Study Supports Probiotic Use
As reported in ScienceDaily (12/08)... Up to one in five people on antibiotics
stop taking their full course of antibiotic therapy due to diarrhea. Physicians
could help patients avoid this problem by prescribing probiotics, according to a study by researchers at Albert Einstein College of Medicine of
Yeshiva University published in American Family Physician.
Antibiotics target "bad" bacteria but may also kill the "good" bacteria in the
large intestine, leading to diarrhea. Diarrhea can also result from bacterial
and viral infections. Probiotics and cultures of "good" microorganisms similar
to those normally found in the gut have been promoted as restoring the
microbial balance disrupted by antibiotics and infections. Probiotic bacterial
strains are added to certain yogurts and brands of miso and other fermented
foods, and are also available as powders and pills sold in health food stores.
The Einstein scientists reviewed the medical literature and found seven,
high-quality studies in which probiotics were administered to people. The
researchers concluded that the studies support the use of probiotics for
avoiding diarrhea resulting from antibiotic use or from gastrointestinal viral
or bacterial infections. In addition, the probiotics used in these studies were
found to rarely cause adverse effects, even in children.
"With the level of evidence that probiotics work and the large safety margins
for them, we see no good reason not to prescribe probiotics when prescribing
antibiotics," says Dr. Benjamin Kligler, a co-author of the study and associate
professor of clinical family and social medicine at Einstein. "The only
drawback is that probiotics are not covered by health insurance."
Dr. Kligler notes that the effects of probiotics doses are short-lived, so they
should be taken throughout a course of antibiotic therapy. Probiotics will not
diminish the effectiveness of antibiotics, he adds.
Because probiotics are considered dietary supplements, they are not regulated as

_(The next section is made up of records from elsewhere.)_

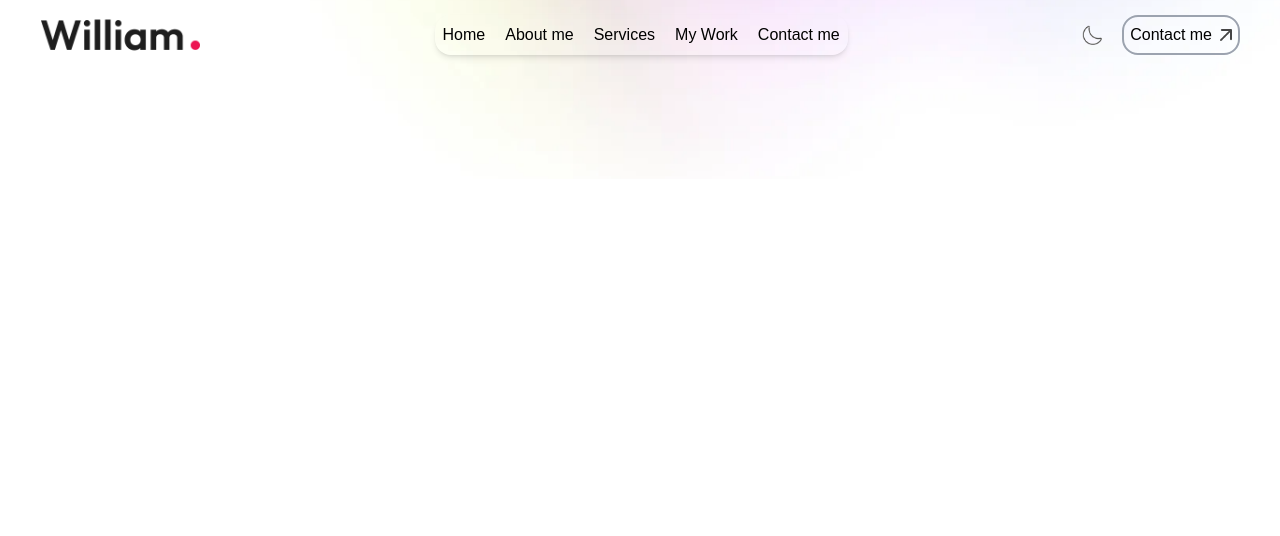
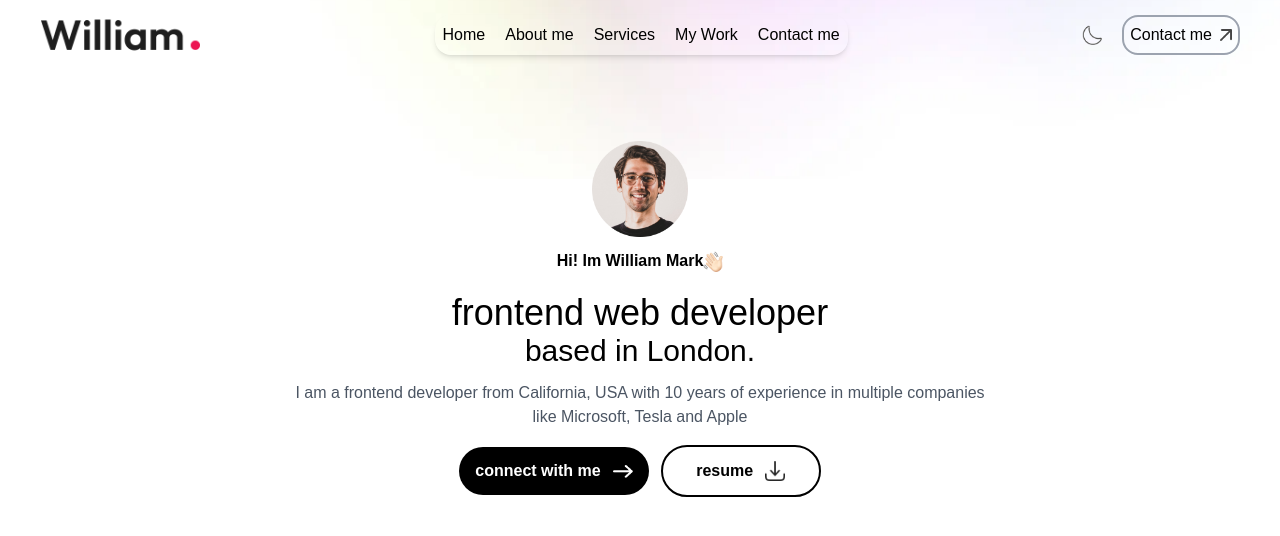
Before and after one commit to ATechproC/portfolio, a Next.js app: page / in a window 1280 px wide. Shown: the top 536 px of the page. Built offline with nearby package versions, Linux system fonts and the light colour scheme.

Commit message:
add header section to the home pge

```diff
--- a/src/app/page.tsx
+++ b/src/app/page.tsx
@@ -1,9 +1,11 @@
+import Header from "../components/Header";
 import NavBar from "../components/NavBar";
 
 export default function Home() {
   return (
   <>
   <NavBar />
+  <Header />
   </>
   );
 }
--- /dev/null
+++ b/src/components/Header.tsx
@@ -0,0 +1,38 @@
+import Image from "next/image";
+import { assets } from "../assets/assets";
+
+export default function Header() {
+    return (
+        <>
+            <div className="h-full p-20 text-center">
+                <div className="w-24 h-24 m-auto overflow-hidden rounded">
+                    <Image className="object-contain w-full h-full" src={assets.profile_img} alt="" />
+                </div>
+                <p className="flex items-center justify-center p-3 font-bold">
+                    Hi! Im William Mark
+                    <Image src={assets.hand_icon} alt="" width={20} height={20} />
+                </p>
+                <div className="p-2 text-4xl whitespace-nowrap">
+                    <p>frontend web developer</p>
+                    <p className="text-3xl">based in London.</p>
+                </div>
+                <p className="p-1 text-gray-600">
+                    <p>
+                        I am a frontend developer from California, USA with 10 years of experience in multiple companies
+                    </p>
+                    <p>like Microsoft, Tesla and Apple</p>
+                </p>
+                <div className="flex items-center justify-center gap-3 pt-3">
+                    <button className="flex items-center gap-3 px-4 py-3 font-bold text-white bg-black rounded-full">
+                        connect with me
+                        <Image src={assets.right_arrow_bold_dark} alt="" width={20} height={20}/>
+                    </button>
+                    <button className="flex items-center justify-center w-40 gap-3 px-4 py-3 font-bold text-black border-2 border-black rounded-full">
+                        resume
+                        <Image src={assets.download_icon} alt=""  width={20} height={20}/>
+                    </button>
+                </div>
+            </div>
+        </>
+    );
+}
```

stringently as conventional foods and drugs. Products vary widely in bacterial
dose and in quality. In general, researchers found that probiotic doses of more

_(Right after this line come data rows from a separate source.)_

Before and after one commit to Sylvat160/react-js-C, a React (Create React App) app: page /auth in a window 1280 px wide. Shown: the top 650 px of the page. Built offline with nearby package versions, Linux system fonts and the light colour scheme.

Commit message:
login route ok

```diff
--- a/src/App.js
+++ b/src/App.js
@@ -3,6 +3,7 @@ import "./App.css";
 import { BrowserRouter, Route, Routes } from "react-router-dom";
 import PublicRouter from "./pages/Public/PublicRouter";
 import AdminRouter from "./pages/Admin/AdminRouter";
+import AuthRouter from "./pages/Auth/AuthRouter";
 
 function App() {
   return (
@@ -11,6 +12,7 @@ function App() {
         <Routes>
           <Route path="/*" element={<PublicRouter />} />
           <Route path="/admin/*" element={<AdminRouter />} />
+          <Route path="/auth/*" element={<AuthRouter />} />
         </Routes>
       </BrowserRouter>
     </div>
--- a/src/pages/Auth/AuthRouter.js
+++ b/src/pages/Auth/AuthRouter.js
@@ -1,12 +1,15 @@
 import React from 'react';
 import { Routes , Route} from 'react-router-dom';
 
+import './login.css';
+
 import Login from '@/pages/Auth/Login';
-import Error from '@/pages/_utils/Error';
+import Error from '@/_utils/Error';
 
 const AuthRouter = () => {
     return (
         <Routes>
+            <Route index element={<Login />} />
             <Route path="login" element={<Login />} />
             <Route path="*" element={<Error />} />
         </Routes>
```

than 5 billion colony-forming units per day for children and more than 10
billion colony-forming units per day for adults were associated with the best